Lead Generation Cycle
User goes to Website > Adroll drops retargeting cookie > user gets targeted with interesting content on Twitter, Facebook & Ad networks > User clicks on content and gets sent to Unbounce page which captures Email address > Email address goes to Sales who start email lead nurturing > email address gets added to Mailchimp list and Mailchimp emails back the content > Keep going till user buys product, hits the checkout Thank You page and gets knocked off the retargeting list
You need Adroll for retargeting, Unbounce for landing page generation, hooked into Mailchimp for automated content delivery
Optimal Products for Marketing
B2B is very expensive to target, has fewer targets and thus requires that you charge high in order to recoup your costs.
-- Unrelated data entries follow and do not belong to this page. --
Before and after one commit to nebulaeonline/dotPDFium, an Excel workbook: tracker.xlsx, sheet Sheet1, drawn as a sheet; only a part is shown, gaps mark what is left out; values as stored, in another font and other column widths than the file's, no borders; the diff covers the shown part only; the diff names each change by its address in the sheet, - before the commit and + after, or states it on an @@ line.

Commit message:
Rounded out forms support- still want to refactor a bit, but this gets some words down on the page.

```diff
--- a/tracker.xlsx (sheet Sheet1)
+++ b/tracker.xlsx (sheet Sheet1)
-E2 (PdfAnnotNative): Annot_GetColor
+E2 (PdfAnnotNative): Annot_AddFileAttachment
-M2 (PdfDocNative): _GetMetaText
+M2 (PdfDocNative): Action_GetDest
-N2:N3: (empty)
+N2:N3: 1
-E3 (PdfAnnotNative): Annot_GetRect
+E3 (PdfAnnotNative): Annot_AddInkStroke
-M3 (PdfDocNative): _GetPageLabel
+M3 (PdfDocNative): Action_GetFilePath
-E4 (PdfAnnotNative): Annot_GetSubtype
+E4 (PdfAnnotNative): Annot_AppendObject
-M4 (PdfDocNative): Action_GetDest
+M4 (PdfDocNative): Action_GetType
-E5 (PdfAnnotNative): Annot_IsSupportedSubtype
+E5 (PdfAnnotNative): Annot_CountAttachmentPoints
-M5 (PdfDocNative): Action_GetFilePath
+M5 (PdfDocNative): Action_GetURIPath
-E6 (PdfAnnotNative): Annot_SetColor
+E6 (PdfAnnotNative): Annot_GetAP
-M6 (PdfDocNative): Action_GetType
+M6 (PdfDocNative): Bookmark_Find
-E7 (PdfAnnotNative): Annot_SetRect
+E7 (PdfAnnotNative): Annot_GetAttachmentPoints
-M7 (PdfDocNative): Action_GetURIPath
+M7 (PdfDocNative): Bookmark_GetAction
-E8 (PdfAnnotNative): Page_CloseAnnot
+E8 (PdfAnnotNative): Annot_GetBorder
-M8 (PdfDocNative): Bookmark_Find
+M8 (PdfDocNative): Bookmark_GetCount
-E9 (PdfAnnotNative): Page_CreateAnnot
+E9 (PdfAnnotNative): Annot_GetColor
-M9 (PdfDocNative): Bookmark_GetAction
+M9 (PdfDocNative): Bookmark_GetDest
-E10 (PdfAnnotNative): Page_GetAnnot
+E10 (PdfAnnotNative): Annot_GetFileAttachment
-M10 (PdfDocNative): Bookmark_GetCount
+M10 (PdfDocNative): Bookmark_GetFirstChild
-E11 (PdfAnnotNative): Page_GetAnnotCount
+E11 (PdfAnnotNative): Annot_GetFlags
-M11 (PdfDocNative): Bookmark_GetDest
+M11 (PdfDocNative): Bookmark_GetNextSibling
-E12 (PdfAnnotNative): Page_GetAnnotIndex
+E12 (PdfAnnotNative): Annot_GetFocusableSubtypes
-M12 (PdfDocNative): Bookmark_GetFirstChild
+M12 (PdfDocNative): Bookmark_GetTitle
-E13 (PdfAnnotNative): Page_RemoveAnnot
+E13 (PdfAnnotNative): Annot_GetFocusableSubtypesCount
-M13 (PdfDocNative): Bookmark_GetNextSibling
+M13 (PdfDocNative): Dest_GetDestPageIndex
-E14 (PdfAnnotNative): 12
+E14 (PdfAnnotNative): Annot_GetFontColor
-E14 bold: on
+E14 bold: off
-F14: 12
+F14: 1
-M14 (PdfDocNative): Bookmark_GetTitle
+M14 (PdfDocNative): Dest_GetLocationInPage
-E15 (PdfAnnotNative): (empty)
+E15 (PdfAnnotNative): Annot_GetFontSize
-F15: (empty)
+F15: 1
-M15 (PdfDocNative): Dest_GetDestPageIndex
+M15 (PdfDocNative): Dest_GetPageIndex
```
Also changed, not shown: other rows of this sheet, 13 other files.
B2C is very cheap to target, has lots of targets and thus allows you to charge low or monetise in other methods to recoup your costs
Optimal situations for marketing
- Cheap to target users on social
- Young users – due to high sharing, low cost and lifetime value
- The output of using your service would make a great share
- Free to users, or Freemium
- Marketplaces are great, the B2B pays for access to the easily acquired B2C
- The audience creates translated content
Tinder is a great example of this. Social fashion should be a great example, I am not sure why there are few
You must fail. Understand how much you should fail
If your business fails 0% of the time – that means you are not pushing hard enough. You should be moving fast enough that you fail. Think about what the correct % for you business to fail is
I live by ”Move Fast and Break Things” and ”Shipped is Better than Done”, but many people who say they work by those rules are often too afraid to actually work by those rules
This is one of the most powerful attitudes in business
Thoughts on co-ordinating communications
Size breaks things. As you scale you will need to throw away operational methods and bring in new ones that are better fit to your new size – company wide meetings can only go on so long
Catalogue all your meetings.
- Regular meetings should be tightly run and have actionable outcomes attached
- Ad-hoc meetings are a necessary evil. They should also be run standing up
- Day to day business should be run from Stand Ups
Measure the time in meetings against time at work for the company and make a bar chart.
Other useful learnings
SEO is useless and dangerous to startups. It is very dangerous in fundraising rounds. It stops you from making better decisions that will get you more leads.
If any marketer ever talks to you about “tone” or “voice” you should punch them. Every company’s tone of voice is friendly and helpful, because no committee could ever possibly agree to anything else or maintain any other tone of voice over the long haul. Save yourself the time and distraction of this discussion and punch them and go do some A/B testing
Try have this mindset: everything you do is the tiniest thing. This helps you maintain the correct perspective on what you are doing. Nothing is bad, everything just helps you learn. Everything is just one tiny step in the long marketing journey you are on